Amnesty International has taken aim at Facebook, YouTube and Google as the number of activists imprisoned for expressing their opinion online in Vietnam reaches a record high.
According to Aljazeera, Amnesty says 69 of the 170 prisoners of conscience in Vietnam are in jail because of their online activism.
In a report published on Tuesday, 1 December, Amnesty also said that the Vietnamese government’s efforts to silence dissent have resulted in the imprisonment of a high record number of activists who are serving jail time for their online work.
“In the last decade, the right to freedom of expression flourished on Facebook and YouTube in Vietnam,” Ming Yu Hah, Amnesty International’s deputy regional director for campaigns said in a statement.
“Today, these platforms have become hunting grounds for censors, military cyber-troops and state-sponsored trolls. The platforms themselves are not merely letting it happen, they’re increasingly complicit,” she said.

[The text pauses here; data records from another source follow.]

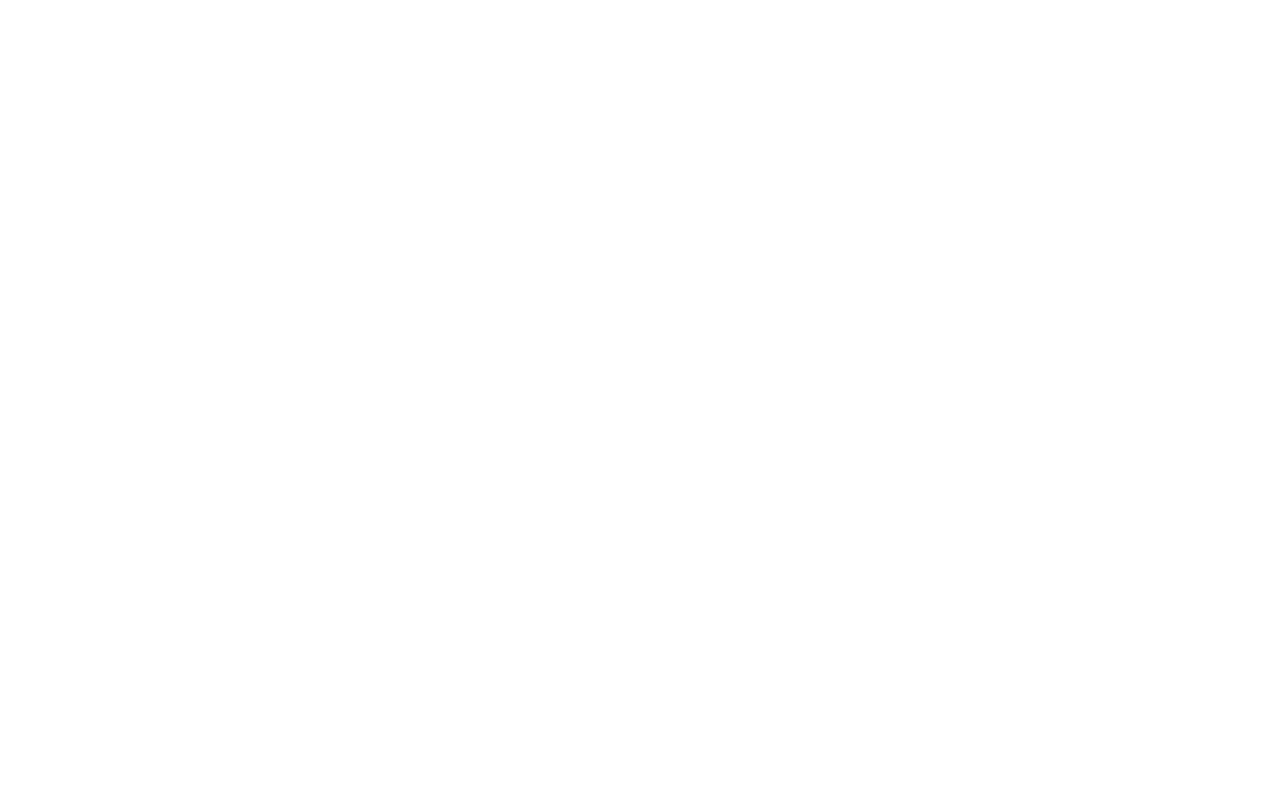
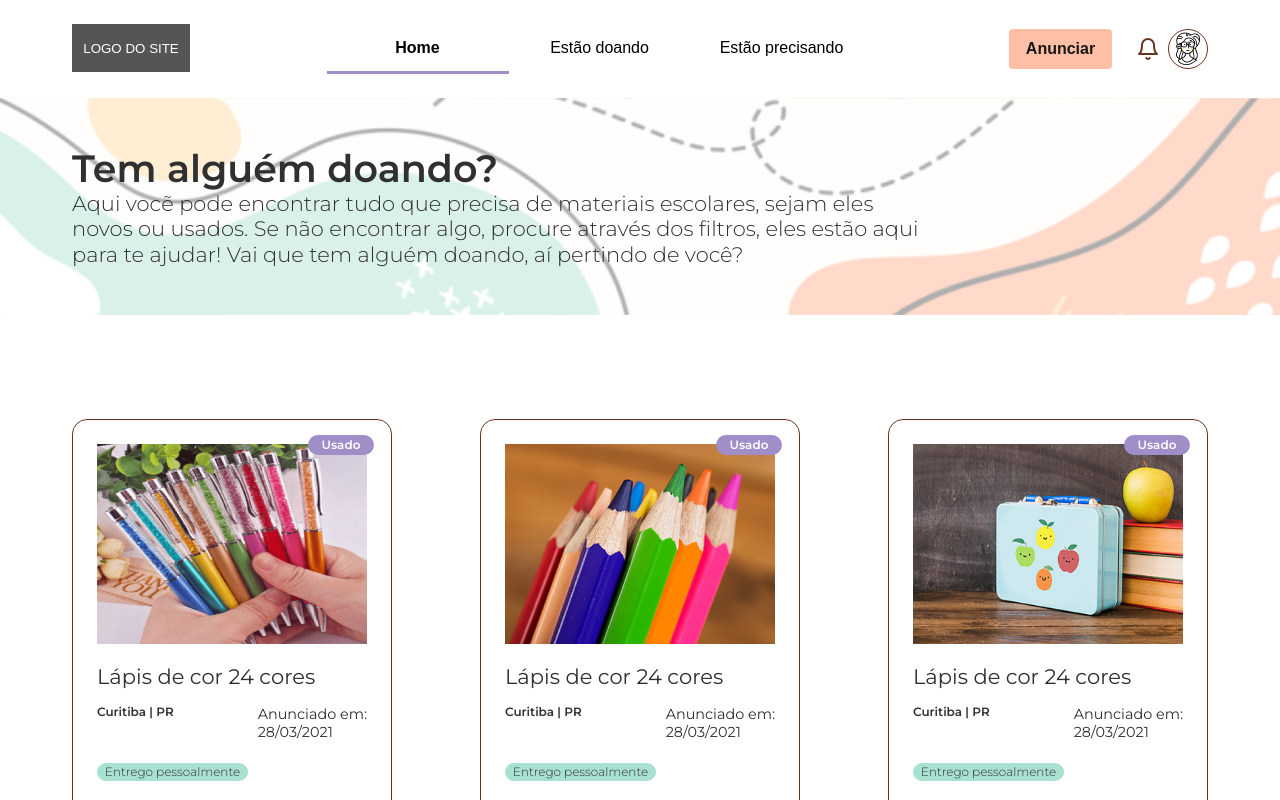
Before and after one commit to FCamara-Squad13/Mobile, a React (Create React App) app: page /doando in a window 1280 px wide. Shown: the top 800 px of the page. Built offline with nearby package versions, Linux system fonts and the light colour scheme.

Commit message:
Changes route

```diff
--- a/src/routes/index.tsx
+++ b/src/routes/index.tsx
@@ -9,7 +9,7 @@
 const Routes: React.FC = () => (
   <Switch>
     <Route path="/" exact component={Home} />
-    <Route path="/doacao" component={Doando} />
+    <Route path="/doando" component={Doando} />
     <Route path="/precisando" component={Precisando} />
     <Route path="/teste" component={Teste} />
   </Switch>
```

In March, Facebook agreed to censor, or geo-block, content deemed anti-state in Vietnam after facing intense pressure from the government, the company stresses that this only affects posts that violate local laws.
Facebook is the most popular and profitable platform in Vietnam, according to Amnesty. In 2018, Facebook’s income from Vietnam neared $1bn almost one-third of all its revenue from Southeast Asia. Meanwhile, Google, which owns YouTube, raked in $475m during the same period, mainly from online advertising, the human rights group said.

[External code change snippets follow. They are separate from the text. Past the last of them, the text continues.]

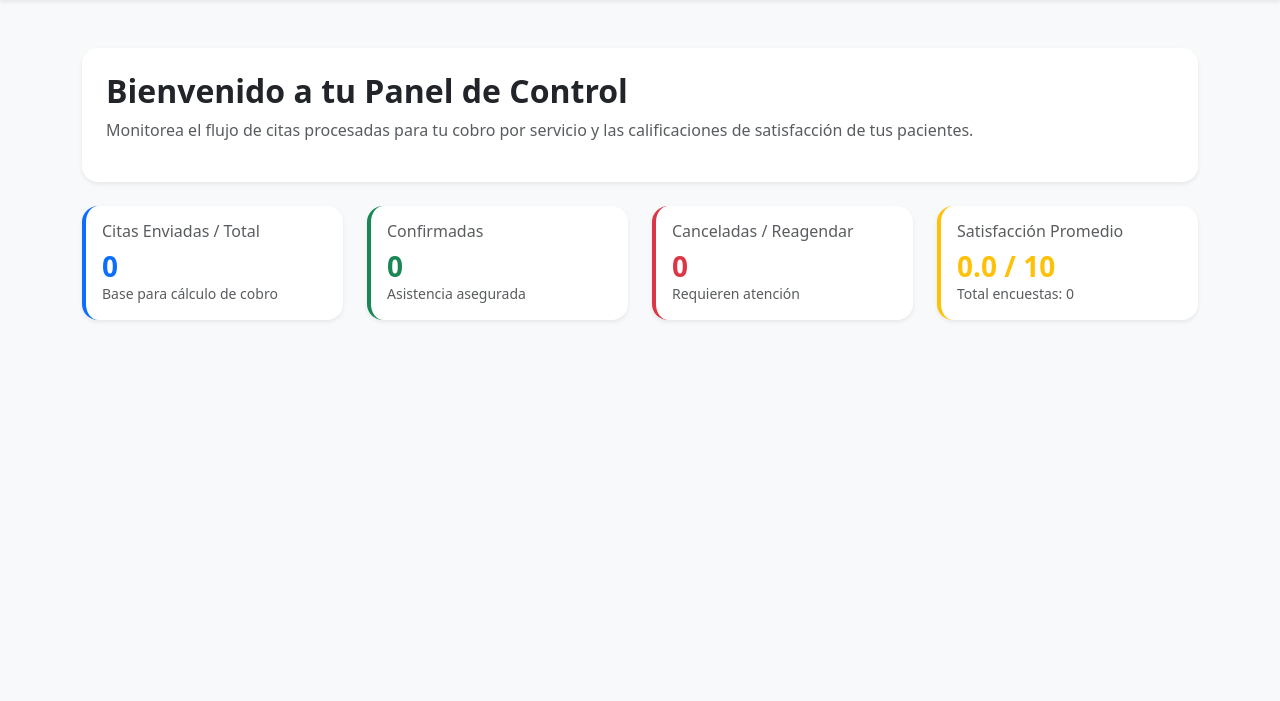
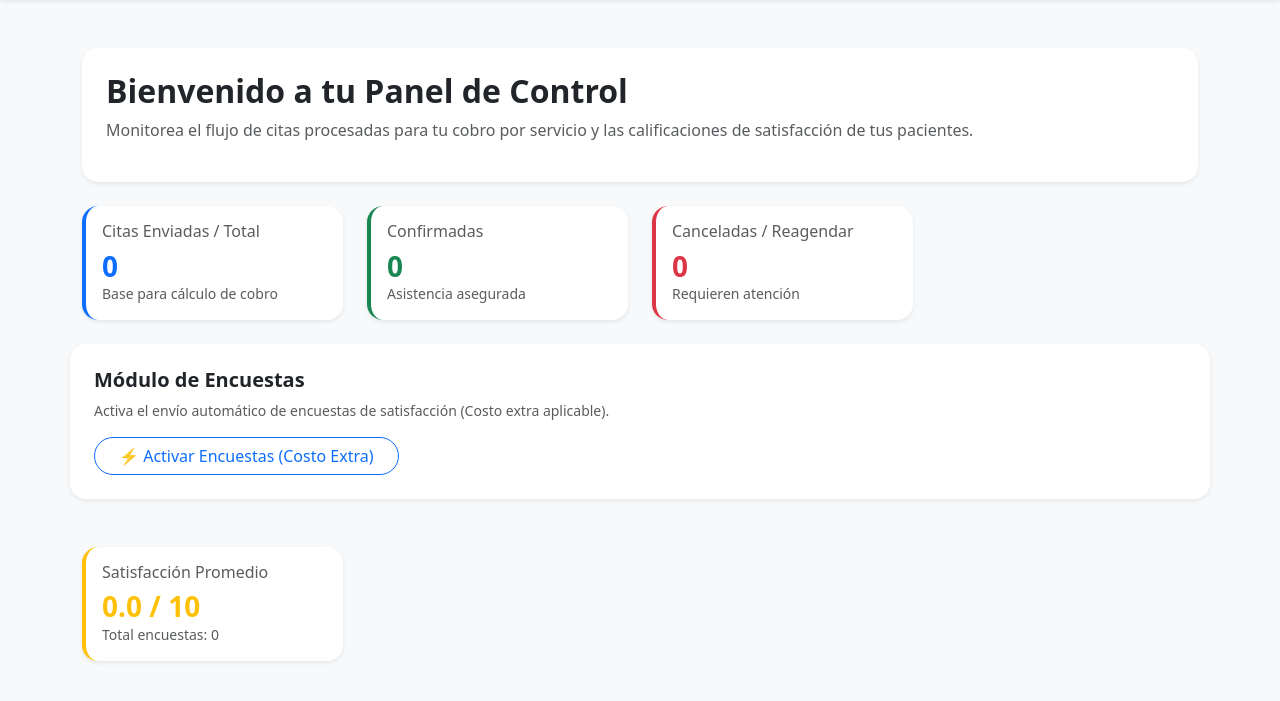
Before and after one commit to gerard24zam-netizen/asistente_virtual, a Flask app: page /dashboard in a window 1280 px wide. Shown: the part 56-757 px from the top of the page. Run offline with Flask 3, Linux system fonts and the light colour scheme; the visitor is signed in with stand-in values (Sample User, id 1).

Commit message:
Add survey module with toggle for satisfaction surveys
Added a new survey module with toggle functionality for automatic satisfaction surveys. Includes buttons to activate or deactivate the surveys based on user preference.

```diff
--- a/templates/dashboard.html
+++ b/templates/dashboard.html
@@ -57,6 +57,22 @@
             </div>
 
             <!-- 4. Satisfacción Promedio (Nueva) -->
+            <div class="card shadow-sm border-0 rounded-4 p-4 mb-4">
+                <h5 class="fw-bold mb-2">Módulo de Encuestas</h5>
+                <p class="text-muted small">Activa el envío automático de encuestas de satisfacción (Costo extra aplicable).</p>
+
+                <form action="/toggle-encuestas" method="POST">
+                    {% if user.enviar_encuesta %}
+                        <button type="submit" class="btn btn-success rounded-pill px-4">
+                            ✓ Encuestas Activadas (Hacer clic para desactivar)
+                        </button>
+                    {% else %}
+                        <button type="submit" class="btn btn-outline-primary rounded-pill px-4">
+                            ⚡ Activar Encuestas (Costo Extra)
+                        </button>
+                    {% endif %}
+                </form>
+            </div>
             <div class="col-md-3">
                 <div class="card border-0 shadow-sm rounded-4 p-3 bg-white border-start border-warning border-4">
                     <h6 class="text-muted">Satisfacción Promedio</h6>
```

“The size of these profits underlines the importance for Facebook and Google of maintaining market access in Vietnam, Amnesty noted.
Analysts say the jailing of journalists and activists are a regular occurrence ahead of Vietnam’s national congress, where a five year economic plan and leadership changes are decided by the Communist party.